Whilst this article does a good job of describing the pitfalls of a password from a users perspective and the exciting potential of user authentication for the future there’s also the ever growing list of signs that the password is redundant and becoming more and more inherently insecure from a technological stand point.
As publicly available distributed cloud computing services grow bigger and more powerful almost as fast as botnets across the internet, we’ve got Moore’s law kicking in at the same time to boot. Now just about everyone has access to on-demand, pay as you go number crushing services on a very large scale. Nevermind everyone else jumping onto the bitcoin mining wagon these days building really powerful DEDICATED number crunching rigs, how easy would it be for them to install a copy of hashcat alongside? It’s also almost every second day now that you read about another <INSERT ONLINE SERVICE> that has been hacked and those are only the ones you hear about, on top of this, how many more don’t even realise they’ve been hacked?

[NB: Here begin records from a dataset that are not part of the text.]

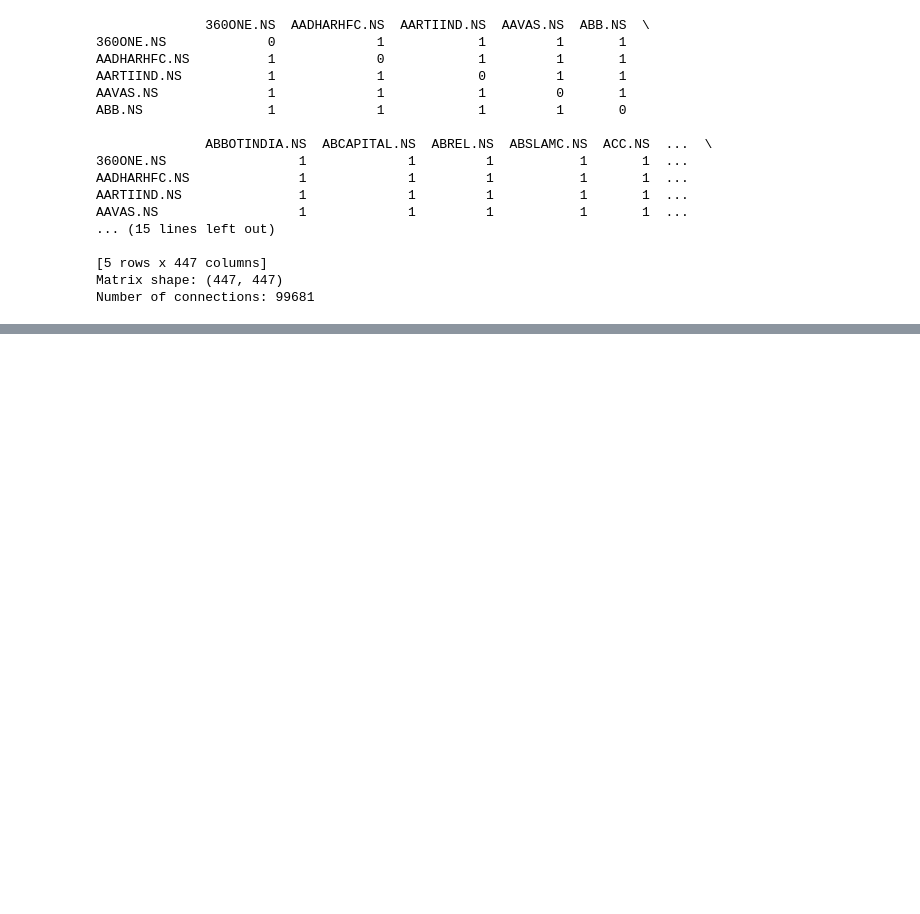
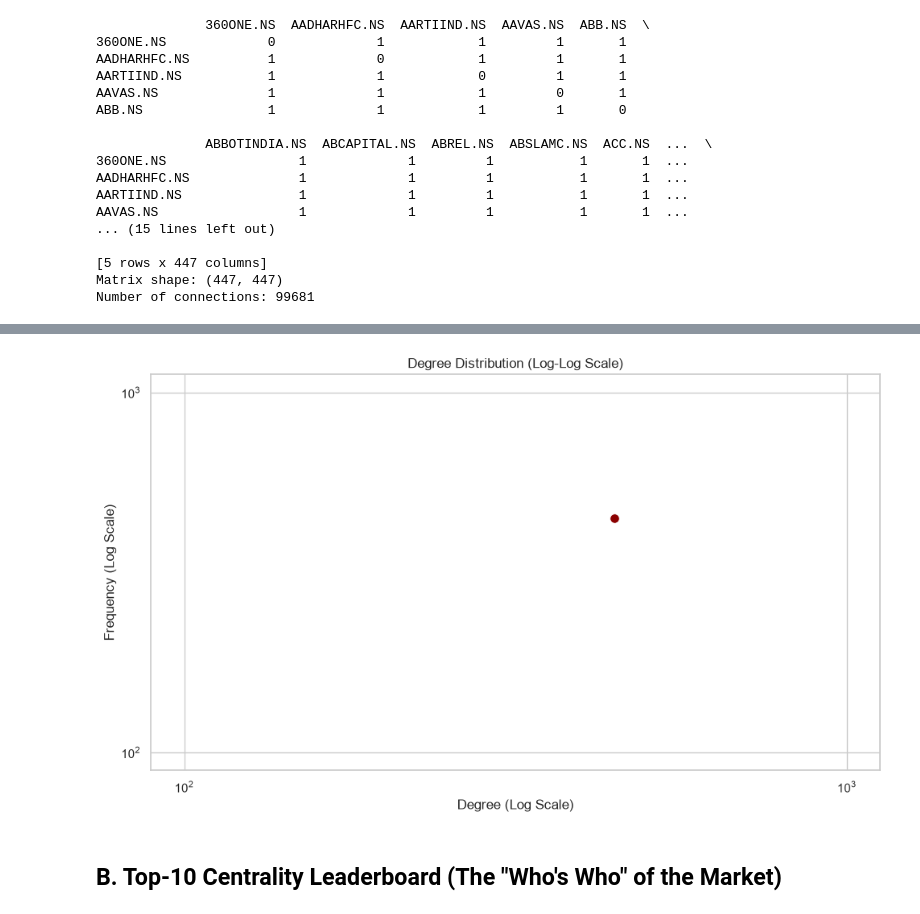
Before and after one commit to sonjaove/ecs414_project, a Jupyter notebook: trial_code.ipynb, the cells around one changed output, grey strips where cells are left out. Drawn from its saved outputs; the diff is of its cells as text; code cells hidden in the pictures; blank space fills up the shorter version.

```diff
--- a/trial_code.ipynb
+++ b/trial_code.ipynb
@@ -167,0 +328,28 @@ Number of connections: 99681
+# %%
+degree_counts = degree_df['Degree'].value_counts().sort_index()
+
+# Remove degree zero and frequencies that cannot appear on a log scale
+degree_counts = degree_counts[degree_counts.index > 0]
+
+plt.figure(figsize=(10, 6))
+
+sns.scatterplot(
+    x=degree_counts.index,
+    y=degree_counts.values,
+    color='darkred',
+    s=70
+)
+
+plt.xscale('log')
+plt.yscale('log')
+
+plt.title('Degree Distribution (Log-Log Scale)')
+plt.xlabel('Degree (Log Scale)')
+plt.ylabel('Frequency (Log Scale)')
+
+plt.tight_layout()
+plt.show()
+# %% [output]
+[figure, added]
+# %% [markdown]
+## B. Top-10 Centrality Leaderboard (The "Who's Who" of the Market)
```
Also changed, not shown: parts of 27 cells of this notebook.
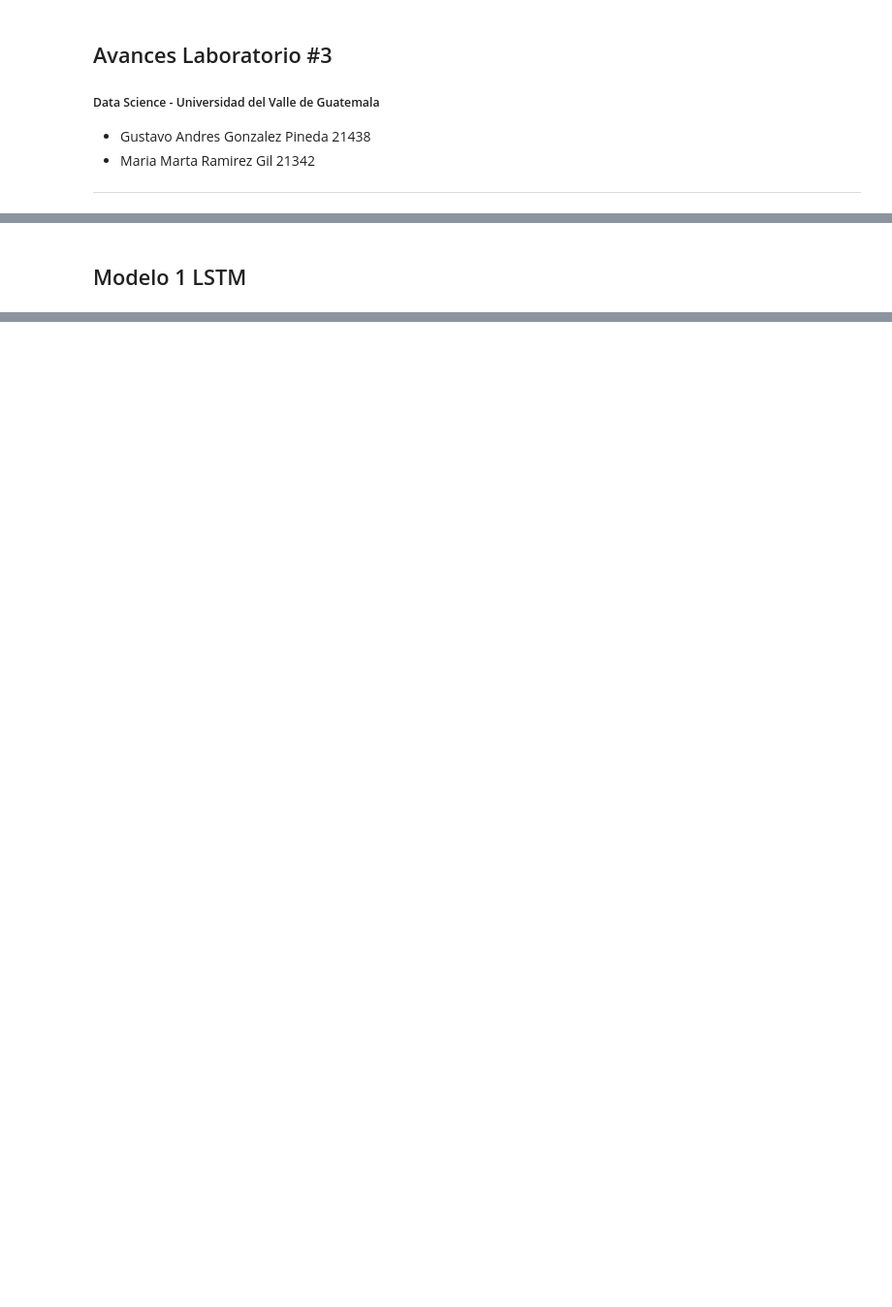
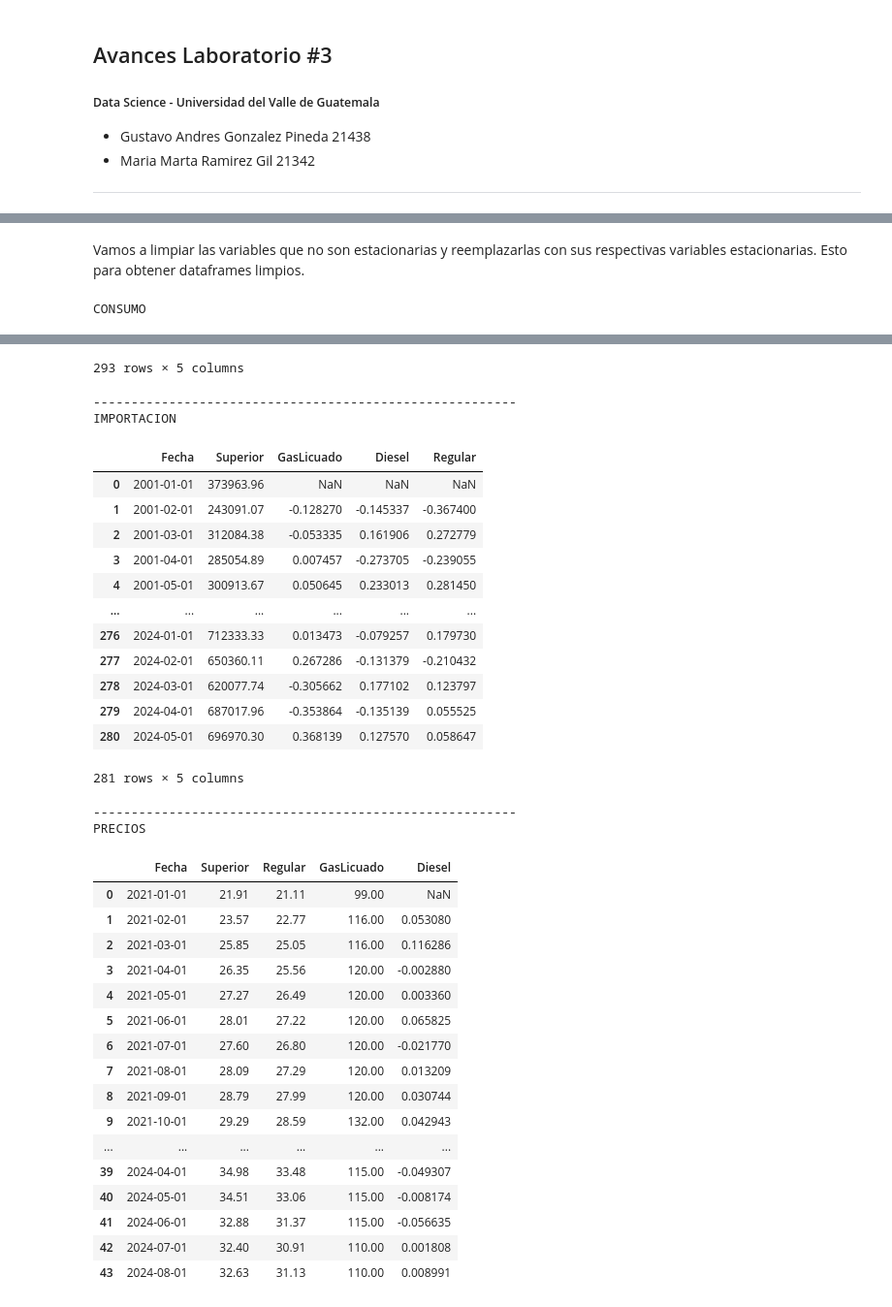
Before and after one commit to mariaRam2003/Laboratorio3-DataScience, a Jupyter notebook: AVANCES.ipynb, the cells around one changed output, grey strips where cells are left out. Shown at 97% size. Drawn from its saved outputs; the diff is of its cells as text; code cells hidden in the pictures; blank space fills up the shorter version.

```diff
--- a/AVANCES.ipynb
+++ b/AVANCES.ipynb
@@ -82,2 +104,0 @@ PRECIOS
-# %% [markdown]
-## Modelo 1 LSTM
@@ -124,0 +105,32 @@ class LSTMModel(nn.Module):
+# %% [markdown]
+Vamos a limpiar las variables que no son estacionarias y reemplazarlas con sus respectivas variables estacionarias. Esto para obtener dataframes limpios.
+# %%
+# CONSUMO.csv
+# botar las columnas GasLicuado, Diesel, Regular, Superior, GasLicuado_log, Diesel_log, Regular_log, Superior_log
+consumo = consumo.drop(columns=['GasLicuado', 'Diesel', 'Regular', 'Superior', 'GasLicuado_log', 'Diesel_log', 'Regular_log', 'Superior_log'])
+# renombrar las columnas
+consumo = consumo.rename(columns={'GasLicuado_diff': 'GasLicuado', 'Diesel_diff': 'Diesel', 'Regular_diff': 'Regular', 'Superior_diff': 'Superior'})
+print("CONSUMO")
+display(consumo)
+print()
+print ("--------------------------------------------------------")
+
+# IMPORTACION.csv
+# botar las columnas GasLicuado_log, GasLicuado, Diesel_log, Diesel, Regular_log, Regular
+importacion = importacion.drop(columns=['GasLicuado_log', 'GasLicuado', 'Diesel_log', 'Diesel', 'Regular_log', 'Regular'])
+# renombrar las columnas
+importacion = importacion.rename(columns={'GasLicuado_diff': 'GasLicuado', 'Diesel_diff': 'Diesel', 'Regular_diff': 'Regular'})
+print("IMPORTACION")
+display(importacion)
+print()
+print ("--------------------------------------------------------")
+
+# PRECIOS.csv
+# botar las columnas Diesel_log, Diesel
+precios = precios.drop(columns=['Diesel_log', 'Diesel'])
+# renombrar las columnas
+precios = precios.rename(columns={'Diesel_diff': 'Diesel'})
+print("PRECIOS")
+display(precios)
+# %% [output]
+CONSUMO
@@ -124,0 +149,35 @@ class LSTMModel(nn.Module):
+293 rows × 5 columns
+--------------------------------------------------------
+IMPORTACION
+|  | Fecha | Superior | GasLicuado | Diesel | Regular |
+| 0 | 2001-01-01 | 373963.96 | NaN | NaN | NaN |
+| 1 | 2001-02-01 | 243091.07 | -0.128270 | -0.145337 | -0.367400 |
+| 2 | 2001-03-01 | 312084.38 | -0.053335 | 0.161906 | 0.272779 |
+| 3 | 2001-04-01 | 285054.89 | 0.007457 | -0.273705 | -0.239055 |
+| 4 | 2001-05-01 | 300913.67 | 0.050645 | 0.233013 | 0.281450 |
+| ... | ... | ... | ... | ... | ... |
+| 276 | 2024-01-01 | 712333.33 | 0.013473 | -0.079257 | 0.179730 |
+| 277 | 2024-02-01 | 650360.11 | 0.267286 | -0.131379 | -0.210432 |
+| 278 | 2024-03-01 | 620077.74 | -0.305662 | 0.177102 | 0.123797 |
+| 279 | 2024-04-01 | 687017.96 | -0.353864 | -0.135139 | 0.055525 |
+| 280 | 2024-05-01 | 696970.30 | 0.368139 | 0.127570 | 0.058647 |
+281 rows × 5 columns
+--------------------------------------------------------
+PRECIOS
+|  | Fecha | Superior | Regular | GasLicuado | Diesel |
+| 0 | 2021-01-01 | 21.91 | 21.11 | 99.00 | NaN |
+| 1 | 2021-02-01 | 23.57 | 22.77 | 116.00 | 0.053080 |
+| 2 | 2021-03-01 | 25.85 | 25.05 | 116.00 | 0.116286 |
+| 3 | 2021-04-01 | 26.35 | 25.56 | 120.00 | -0.002880 |
+| 4 | 2021-05-01 | 27.27 | 26.49 | 120.00 | 0.003360 |
+| 5 | 2021-06-01 | 28.01 | 27.22 | 120.00 | 0.065825 |
+| 6 | 2021-07-01 | 27.60 | 26.80 | 120.00 | -0.021770 |
+| 7 | 2021-08-01 | 28.09 | 27.29 | 120.00 | 0.013209 |
+| 8 | 2021-09-01 | 28.79 | 27.99 | 120.00 | 0.030744 |
+| 9 | 2021-10-01 | 29.29 | 28.59 | 132.00 | 0.042943 |
+| ... | ... | ... | ... | ... | ... |
+| 39 | 2024-04-01 | 34.98 | 33.48 | 115.00 | -0.049307 |
+| 40 | 2024-05-01 | 34.51 | 33.06 | 115.00 | -0.008174 |
+| 41 | 2024-06-01 | 32.88 | 31.37 | 115.00 | -0.056635 |
+| 42 | 2024-07-01 | 32.40 | 30.91 | 110.00 | 0.001808 |
+| 43 | 2024-08-01 | 32.63 | 31.13 | 110.00 | 0.008991 |
```
Also changed, not shown: parts of 45 cells of this notebook, 3 other files.
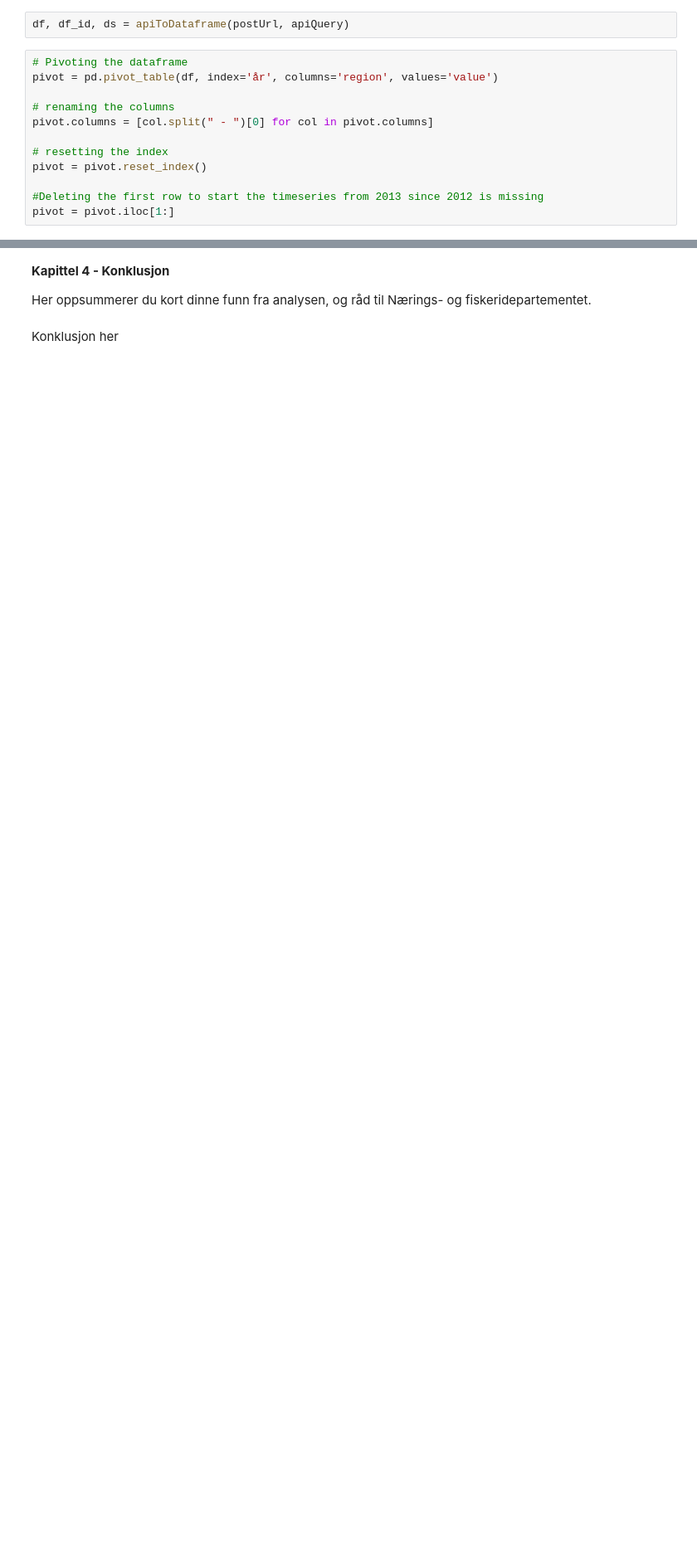
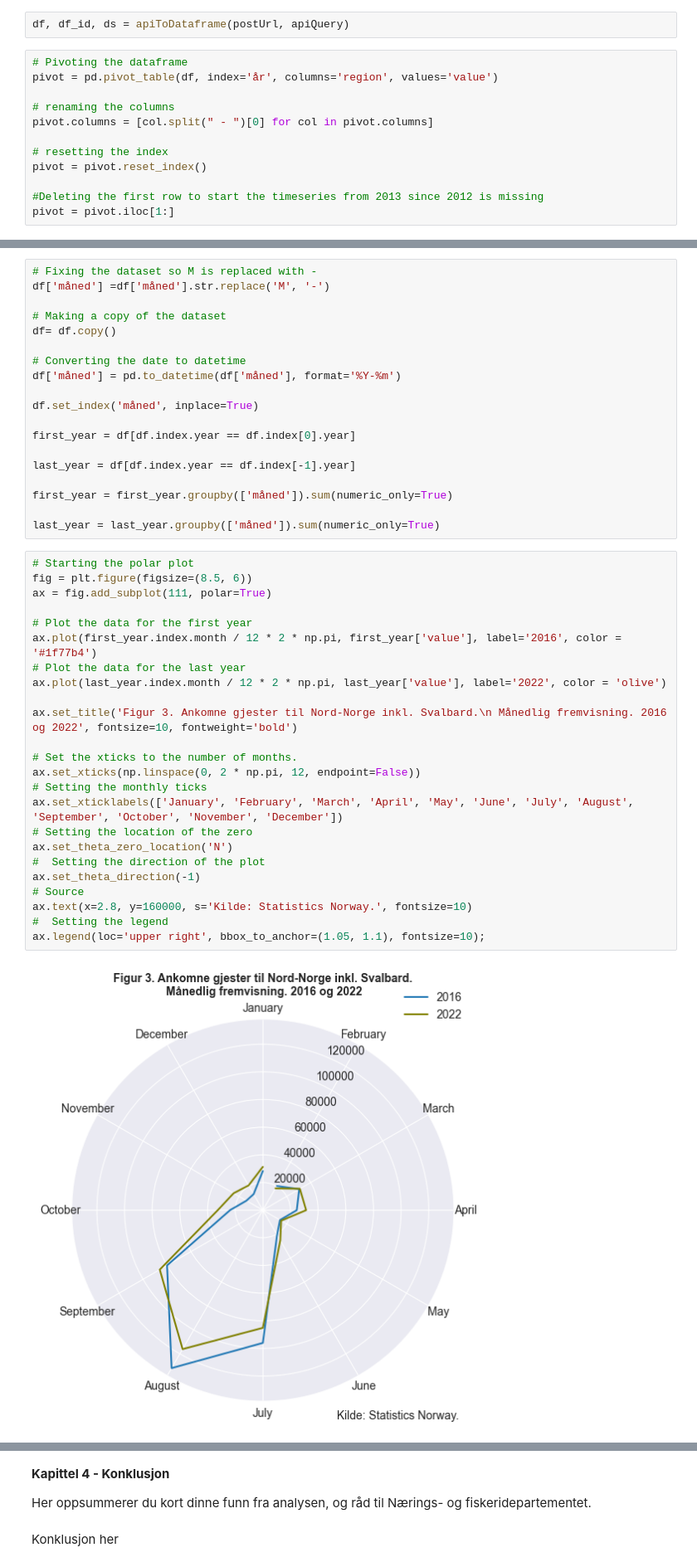
Before and after one commit to DanielFabioG/SOK-1003-og-SOK-1006, a Jupyter notebook: sok-1006/Mappeoppgaver/Mikro_V2023_1006.ipynb, the cells around one changed output, grey strips where cells are left out. Shown: that part at 83% size. Drawn from its saved outputs; the diff is of its cells as text; blank space fills up the shorter version.

```diff
--- a/sok-1006/Mappeoppgaver/Mikro_V2023_1006.ipynb
+++ b/sok-1006/Mappeoppgaver/Mikro_V2023_1006.ipynb
@@ -408,3 +683,48 @@ ax1.legend(loc='best', frameon=True);
+# %%
+# Fixing the dataset so M is replaced with -
+df['måned'] =df['måned'].str.replace('M', '-')
+
+# Making a copy of the dataset
+df= df.copy()
+
+# Converting the date to datetime
+df['måned'] = pd.to_datetime(df['måned'], format='%Y-%m')
+
+df.set_index('måned', inplace=True)
+
+first_year = df[df.index.year == df.index[0].year]
+
+last_year = df[df.index.year == df.index[-1].year]
+
+first_year = first_year.groupby(['måned']).sum(numeric_only=True)
+
+last_year = last_year.groupby(['måned']).sum(numeric_only=True)
+# %%
+# Starting the polar plot
+fig = plt.figure(figsize=(8.5, 6))
+ax = fig.add_subplot(111, polar=True)
+
+# Plot the data for the first year
+ax.plot(first_year.index.month / 12 * 2 * np.pi, first_year['value'], label='2016', color = '#1f77b4')
+# Plot the data for the last year
+ax.plot(last_year.index.month / 12 * 2 * np.pi, last_year['value'], label='2022', color = 'olive')
+
+ax.set_title('Figur 3. Ankomne gjester til Nord-Norge inkl. Svalbard.\n Månedlig fremvisning. 2016 og 2022', fontsize=10, fontweight='bold')
+
+# Set the xticks to the number of months.
+ax.set_xticks(np.linspace(0, 2 * np.pi, 12, endpoint=False))
+# Setting the monthly ticks
+ax.set_xticklabels(['January', 'February', 'March', 'April', 'May', 'June', 'July', 'August', 'September', 'October', 'November', 'December'])
+# Setting the location of the zero
+ax.set_theta_zero_location('N')
+#  Setting the direction of the plot
+ax.set_theta_direction(-1)
+# Source
+ax.text(x=2.8, y=160000, s='Kilde: Statistics Norway.', fontsize=10)
+#  Setting the legend
+ax.legend(loc='upper right', bbox_to_anchor=(1.05, 1.1), fontsize=10);
+# %% [output]
+[figure, added]
 # %% [markdown]
 **Kapittel 3 - Samfunnsøkonomiske effekter av en turistskatt**
 
```
Also changed, not shown: parts of 12 cells of this notebook.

Ok, I’ll admit maybe that is going a little bit far, but the threat certainly isn’t getting any smaller and most people will agree now adays that the traditional password for authentication is redundant, again from a technological perspective, having experienced first hand falling victim to having their <INSERT ONLINE SERVICE ACCOUNTS> being hacked and having spam email being sent out to their entire contacts address book. Maybe this hasn’t happened to you yet, but I can almost certainly guarantee you would’ve received one of these spam emails from someone you know.
Indeed online theft has surpassed and has been a much bigger industry that physical theft for a while now. It allows anyone in, oh I don’t know, say China or Eastern Europe to easily cross borders and exploit vulnerable online accounts even committing online identity theft. I have been a victim on this myself (our mortgage provider lost all of our personal, sensitive and original financial documents) I can tell you this was not fun.
As such, as you can imagine I’ve been on a bit of a mission recently to enable 2FA authentication, SSL certificates and SSH public key authentication on any public facing services I now use, especially with regards to my own infrastructure, I would hate to fall into this predicament again and I would strongly encourage you to do the same.